For the rest of the world, however, it could be disastrous, with analysts estimating that a three-million-barrel-a-day output cut would push benchmark oil prices in London to $ 190 per barrel, while the worst case scenario if reduced by five million barrels of Russian production that would можеLo to mean that the price of oil could reach incredible $ 380 per barrel.

Гglobal energy crisis worse than the 70s?

The CEO of International Energy Agency (IEA), Fatih Birol, has warned that the world is on "red alert for an economic recession" as energy prices rise, creating a global inflationary crisis, writes the British "The Times".

Birol led that the current situation is the "first global energy crisis", worse than the oil shock of the 1970s, because it involves both oil and gas and electricity in one.

The Organization of Petroleum Exporting Countries (OPEC) and its allies agreed last week to increase production by 648.000 barrels a day.
While analysts predict that the price of a barrel of oil could jump from around 110 to 380 dollars, Birol pointed out that (IEA) has called on Saudi Arabia and other members to increase production, the London newspaper points out.

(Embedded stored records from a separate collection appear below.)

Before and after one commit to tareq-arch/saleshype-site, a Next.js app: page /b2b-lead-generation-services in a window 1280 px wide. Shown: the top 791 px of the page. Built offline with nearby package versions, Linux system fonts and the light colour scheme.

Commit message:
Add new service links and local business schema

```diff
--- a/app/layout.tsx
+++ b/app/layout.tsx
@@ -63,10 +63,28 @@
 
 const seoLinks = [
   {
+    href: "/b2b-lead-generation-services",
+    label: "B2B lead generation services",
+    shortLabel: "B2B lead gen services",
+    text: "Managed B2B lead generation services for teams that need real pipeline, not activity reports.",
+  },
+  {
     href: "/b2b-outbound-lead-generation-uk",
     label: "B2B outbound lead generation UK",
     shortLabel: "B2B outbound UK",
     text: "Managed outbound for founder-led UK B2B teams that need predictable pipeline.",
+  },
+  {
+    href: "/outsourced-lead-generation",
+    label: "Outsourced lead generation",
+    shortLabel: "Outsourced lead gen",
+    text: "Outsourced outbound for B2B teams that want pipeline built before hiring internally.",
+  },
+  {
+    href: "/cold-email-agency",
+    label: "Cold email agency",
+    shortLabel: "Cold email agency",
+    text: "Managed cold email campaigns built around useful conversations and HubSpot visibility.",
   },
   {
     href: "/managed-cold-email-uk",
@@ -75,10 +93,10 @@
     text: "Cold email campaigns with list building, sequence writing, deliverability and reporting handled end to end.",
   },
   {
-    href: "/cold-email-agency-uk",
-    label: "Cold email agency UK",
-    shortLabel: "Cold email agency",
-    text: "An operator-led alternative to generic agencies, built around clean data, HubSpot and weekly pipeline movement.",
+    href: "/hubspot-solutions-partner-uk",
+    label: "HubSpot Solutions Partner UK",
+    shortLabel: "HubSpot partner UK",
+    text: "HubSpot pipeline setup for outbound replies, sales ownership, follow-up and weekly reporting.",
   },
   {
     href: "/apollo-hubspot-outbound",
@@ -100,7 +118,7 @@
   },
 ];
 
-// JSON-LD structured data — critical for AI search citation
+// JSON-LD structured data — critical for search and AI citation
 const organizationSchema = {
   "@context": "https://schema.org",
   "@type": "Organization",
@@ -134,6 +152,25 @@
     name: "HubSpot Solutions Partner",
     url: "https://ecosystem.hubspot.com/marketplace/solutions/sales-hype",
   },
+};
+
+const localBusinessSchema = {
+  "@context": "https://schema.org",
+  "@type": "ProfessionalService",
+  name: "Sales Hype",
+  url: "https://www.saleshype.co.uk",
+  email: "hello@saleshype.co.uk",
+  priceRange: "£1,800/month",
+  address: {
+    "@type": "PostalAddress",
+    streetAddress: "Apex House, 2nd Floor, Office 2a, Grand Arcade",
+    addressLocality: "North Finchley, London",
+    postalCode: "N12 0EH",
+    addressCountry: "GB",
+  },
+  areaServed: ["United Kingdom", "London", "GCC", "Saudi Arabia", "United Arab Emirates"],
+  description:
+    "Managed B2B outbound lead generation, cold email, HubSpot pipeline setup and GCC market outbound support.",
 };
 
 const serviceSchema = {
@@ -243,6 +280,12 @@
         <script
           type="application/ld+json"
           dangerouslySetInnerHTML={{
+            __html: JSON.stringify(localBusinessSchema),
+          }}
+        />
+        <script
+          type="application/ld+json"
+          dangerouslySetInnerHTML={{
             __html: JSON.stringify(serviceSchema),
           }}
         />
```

"We need countries that have spare production capacity to tell the world that they will be ready to bring more oil to market. Saudi Arabia has proven to be a responsible exporter. And I hope that he will once again show his constructive role in these difficult days - said Birol.

Although G7 and IEA agreed to explore caps on Russian oil prices to reduce Moscow's revenues, critics say The Times, warn that it is unlikely to succeed without the support of countries such as China and India. Birol himself pointed out that "this cannot happen only as a result of the actions of the G7 countries".

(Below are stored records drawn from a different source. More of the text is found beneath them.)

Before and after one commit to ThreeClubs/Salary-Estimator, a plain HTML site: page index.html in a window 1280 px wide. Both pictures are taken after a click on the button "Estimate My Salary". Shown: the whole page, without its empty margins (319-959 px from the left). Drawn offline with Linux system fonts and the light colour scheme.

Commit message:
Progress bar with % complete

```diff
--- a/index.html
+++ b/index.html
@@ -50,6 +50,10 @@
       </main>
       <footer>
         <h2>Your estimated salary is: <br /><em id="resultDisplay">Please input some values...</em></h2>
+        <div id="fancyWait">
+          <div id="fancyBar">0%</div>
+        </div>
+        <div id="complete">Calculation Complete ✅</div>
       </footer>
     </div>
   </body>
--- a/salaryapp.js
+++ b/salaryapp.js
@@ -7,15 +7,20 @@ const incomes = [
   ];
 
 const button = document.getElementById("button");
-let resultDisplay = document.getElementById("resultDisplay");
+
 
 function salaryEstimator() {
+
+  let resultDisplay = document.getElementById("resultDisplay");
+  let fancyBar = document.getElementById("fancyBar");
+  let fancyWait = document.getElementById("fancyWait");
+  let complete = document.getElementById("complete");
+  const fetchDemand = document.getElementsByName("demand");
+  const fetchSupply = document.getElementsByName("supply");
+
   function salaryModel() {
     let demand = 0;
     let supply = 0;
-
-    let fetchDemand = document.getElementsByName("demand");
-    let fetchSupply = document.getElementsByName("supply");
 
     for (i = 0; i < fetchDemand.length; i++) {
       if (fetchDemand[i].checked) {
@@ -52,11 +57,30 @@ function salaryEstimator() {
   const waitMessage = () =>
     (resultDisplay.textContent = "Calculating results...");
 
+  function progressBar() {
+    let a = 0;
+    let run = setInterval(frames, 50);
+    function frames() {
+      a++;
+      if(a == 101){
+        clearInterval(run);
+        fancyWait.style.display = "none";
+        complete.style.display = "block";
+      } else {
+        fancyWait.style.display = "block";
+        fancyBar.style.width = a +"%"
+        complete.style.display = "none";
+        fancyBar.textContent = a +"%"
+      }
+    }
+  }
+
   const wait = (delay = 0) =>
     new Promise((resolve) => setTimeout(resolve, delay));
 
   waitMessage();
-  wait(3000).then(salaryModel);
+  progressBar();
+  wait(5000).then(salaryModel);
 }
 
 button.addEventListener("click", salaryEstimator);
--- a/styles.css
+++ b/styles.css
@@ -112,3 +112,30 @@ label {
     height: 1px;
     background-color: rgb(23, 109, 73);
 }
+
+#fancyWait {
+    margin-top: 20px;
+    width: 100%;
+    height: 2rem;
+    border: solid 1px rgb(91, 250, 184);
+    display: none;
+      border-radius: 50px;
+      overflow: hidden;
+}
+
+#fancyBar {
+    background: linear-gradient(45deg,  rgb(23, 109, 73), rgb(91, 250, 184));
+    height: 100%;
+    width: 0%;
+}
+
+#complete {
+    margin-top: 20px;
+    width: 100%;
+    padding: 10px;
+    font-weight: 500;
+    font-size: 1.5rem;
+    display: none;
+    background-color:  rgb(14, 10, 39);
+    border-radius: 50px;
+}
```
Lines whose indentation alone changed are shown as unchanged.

The effect of oil prices on economies

The massive increase in fuel prices worldwide is already threatening sources of income and social stability, he writes New York Times, stating that the dizzying growth the prices of gas and oil as a result of the Russian invasion of Ukraine increased additionally the problems caused by disruptions caused by the pandemic cove .

In S.BP, average gas prices that have jumped to five dollars a gallon are burdening consumers and forcing President Joe Biden to make tough political decisions ahead of congressional elections this fall. However, as the newspaper writes, in many places around the world the jump in fuel costs is much more dramatic, and the consequences are much more serious, families worry about how to fill the tank in their cars, heat and light their homes or cook food, while fuels are struggling with rising transportation costs, and business is fighting with workers' demands for salary increases.

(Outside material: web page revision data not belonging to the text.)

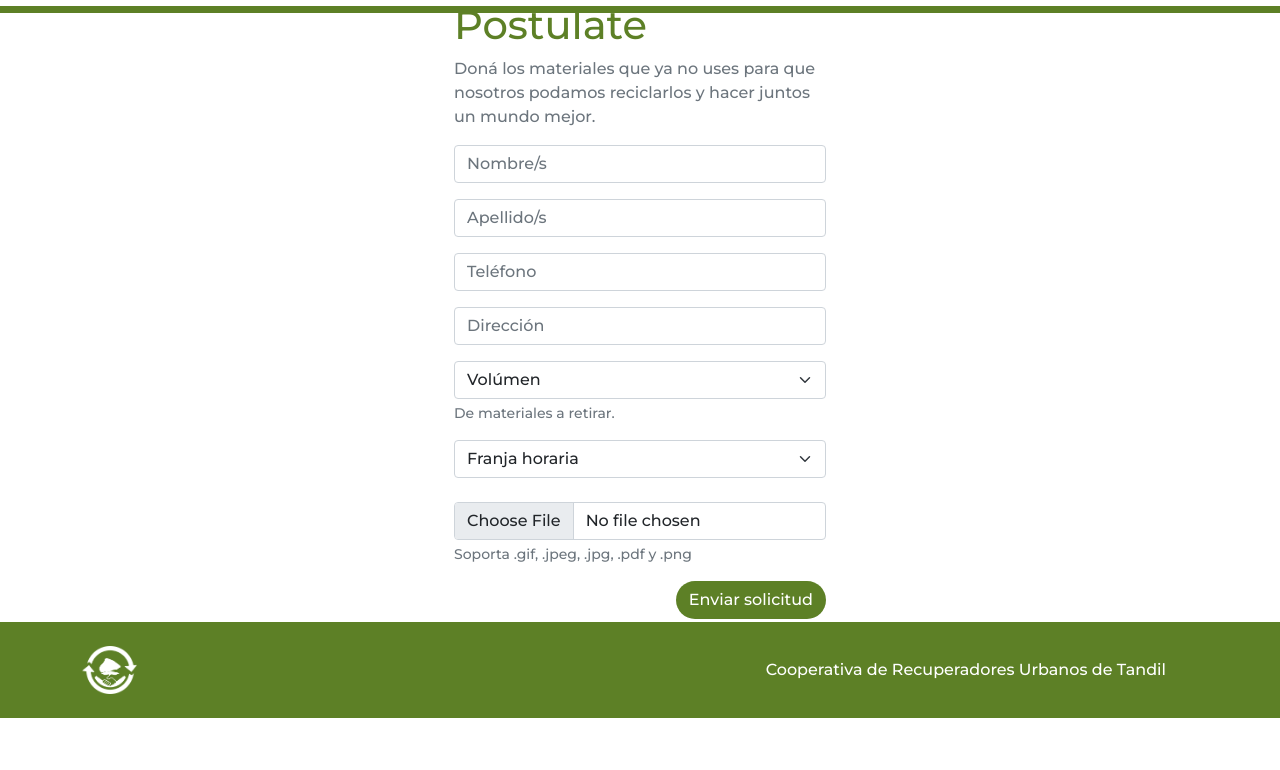
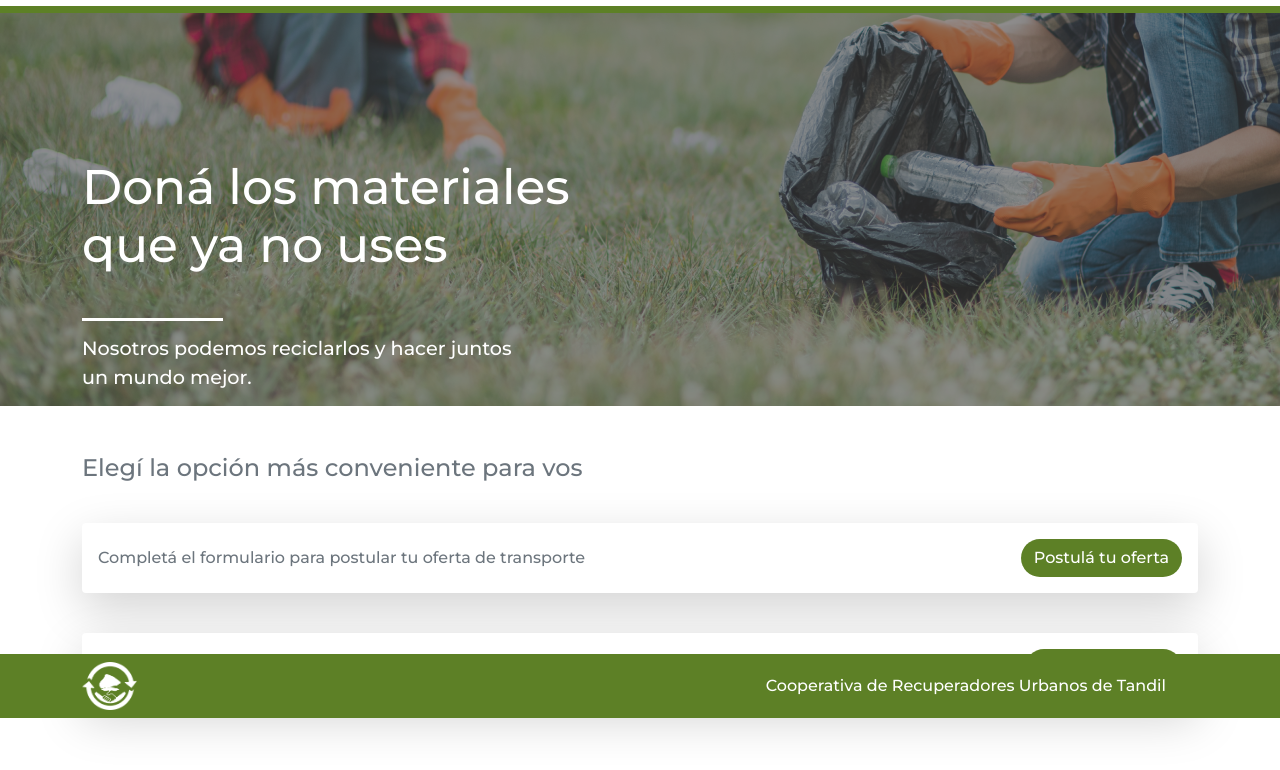
Before and after one commit to gisele89/grupo4-metodologias2021, a plain HTML site: page FrontEnd/postulate.html in a window 1280 px wide. Shown: the part 82-852 px from the top of the page. Before the commit the page ends 800 px from the top, so only its background shows below. Drawn offline with nearby package versions, Linux system fonts and the light colour scheme.

Commit message:
GMT-52: creada la página de selección

```diff
--- a/FrontEnd/postulate.html
+++ b/FrontEnd/postulate.html
@@ -22,7 +22,7 @@
             <div class="container">
                 <ul class="navbar-nav mr-auto">
                     <li class="nav-item">
-                        <a href=''> <img src="./media/CRUT-1.png"/ height="72px"></a>
+                        <a class="home-logo" href='index.html'> <img src="./media/CRUT-1.png"/ height="72px"></a>
                     </li>
                 </ul>
 
@@ -50,57 +50,32 @@
     </header>
 
     <!-- **************************** Body Main **************************** -->
-    <main class="flex-shrink-0">
-        <div class="container main-container">
-            <form class="col-lg-4 m-auto">
-                <h1 class="color-green">
-                    Postulate
-                </h1>
-                <p class="text-secondary">
-                    Doná los materiales que ya no uses para que nosotros podamos reciclarlos y hacer juntos un mundo mejor.
-                </p>
-                <div class="mb-3">
-                    <input type="text" class="form-control" id="nameInput" placeholder="Nombre/s">
+    <main class="flex-shrink-0 mb-5">
+        <img src="./media/imagen-postulate.png" class="image-wide" alt="foto reciclaje">
+        <div class="container-lg text-white">
+            <h1 class="inner-title ">Doná los materiales<br>que ya no uses</h1>
+            <hr class="inner-line">
+            <p class="inner-p">Nosotros podemos reciclarlos y hacer juntos<br>un mundo mejor.</p>
+        </div>
+        <div class="container-lg text-secondary my-5">
+            <h4 class="mbot">Elegí la opción más conveniente para vos</h4>
+            <div class="shadow-lg p-3 mbot bg-body rounded">
+                <div class="d-flex justify-content-between align-items-center">
+                    Completá el formulario para postular tu oferta de transporte
+                    <a href="form-transporte.html" class="btn text-white background-green rounded-pill mr-0 ml-auto">Postulá tu oferta</a>
                 </div>
-                <div class="mb-3">
-                    <input type="text" class="form-control" id="surnameInput" placeholder="Apellido/s">
+            </div>
+            <div class="shadow-lg p-3 mbot bg-body rounded">
+                <div class="d-flex justify-content-between align-items-center">
+                    Completá el formulario para dar aviso y que se retiren tus materiales
+                    <a href="form-materiales.html" class="btn text-white background-green rounded-pill mr-0 ml-auto">Cargá tu pedido</a>
                 </div>
-                <div class="mb-3">
-                    <input type="text" class="form-control" id="phoneInput" placeholder="Teléfono">
-                </div>
-                <div class="mb-3">
-                    <input type="text" class="form-control" id="addressInput" placeholder="Dirección">
-                </div>
-                <div class="mb-3">
-                    <select class="form-select" aria-label="Franja horaria" aria-describedby="volumeHelp">
-                        <option selected disabled>Volúmen</option>
-                        <option value="1">Entra en una caja</option>
-                        <option value="2">Entra en el baúl de un auto</option>
-                        <option value="3">Entra en la caja de una camioneta</option>
-                        <option value="4">Es necesario un camión</option>
-                    </select>
-                    <div id="volumeHelp" class="form-text">De materiales a retirar.</div>
-                </div>
-                <div class="mb-4">
-                    <select class="form-select" aria-label="Franja horaria">
-                        <option selected disabled>Franja horaria</option>
-                        <option value="1">9 a 12hs</option>
-                        <option value="2">13 a 17hs</option>
-                    </select>
-                </div>
-                <div class="mb-3">
-                    <input type="file" class="form-control" id="fileInput" accept="image/*" aria-describedby="fileHelp">
-                    <div id="fileHelp" class="form-text">Soporta .gif, .jpeg, .jpg, .pdf y .png</div>
-                </div>
-                <div class="mb-3 nav justify-content-end">
-                    <button type="submit" class="btn text-white background-green rounded-pill">Enviar solicitud</button>
-                </div>
-            </form>
+            </div>
         </div>
     </main>
 
     <!-- **************************** Footer **************************** -->
-    <footer class="footer mt-auto py-3 fixed-bottom background-green">
+    <footer class="footer mt-auto fixed-bottom background-green">
         <nav class="navbar sticky-bottom navbar-expand-lg navbar-dark">
             <div class="container">
                 <ul class="navbar-nav mr-auto">
```
Also changed, not shown: FrontEnd/media/imagen-postulate.png (added).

The staggering rise in fuel prices has the potential to change economic, political and social relationships around the world. states The New York Times, pointing out that high energy costs have a domino effect, fueling inflation, forcing central banks to raise interest rates to increase interest rates rates, which then reduces economic growth and hinders efforts to combat devastating climate change.

Smallest economies, most affected

However, the poorest and most vulnerable states will feel the worst consequences, the New York Times points out, pointing to the International Energy Agency's warning last month that due to higher energy prices, an additional 90 million people in Asia and Africa have no to have access to electricity.

Expensive energy contributes to high food prices, lowers living standards and exposes millions to hunger. Political discontent over the price hike is felt in many places where the war in Ukraine seems distant or irrelevant, while in poorer countries the threat is greater as governments are torn between dealing with serious unrest and supply behind additional state aid, which requires heavy borrowing.

Video of the day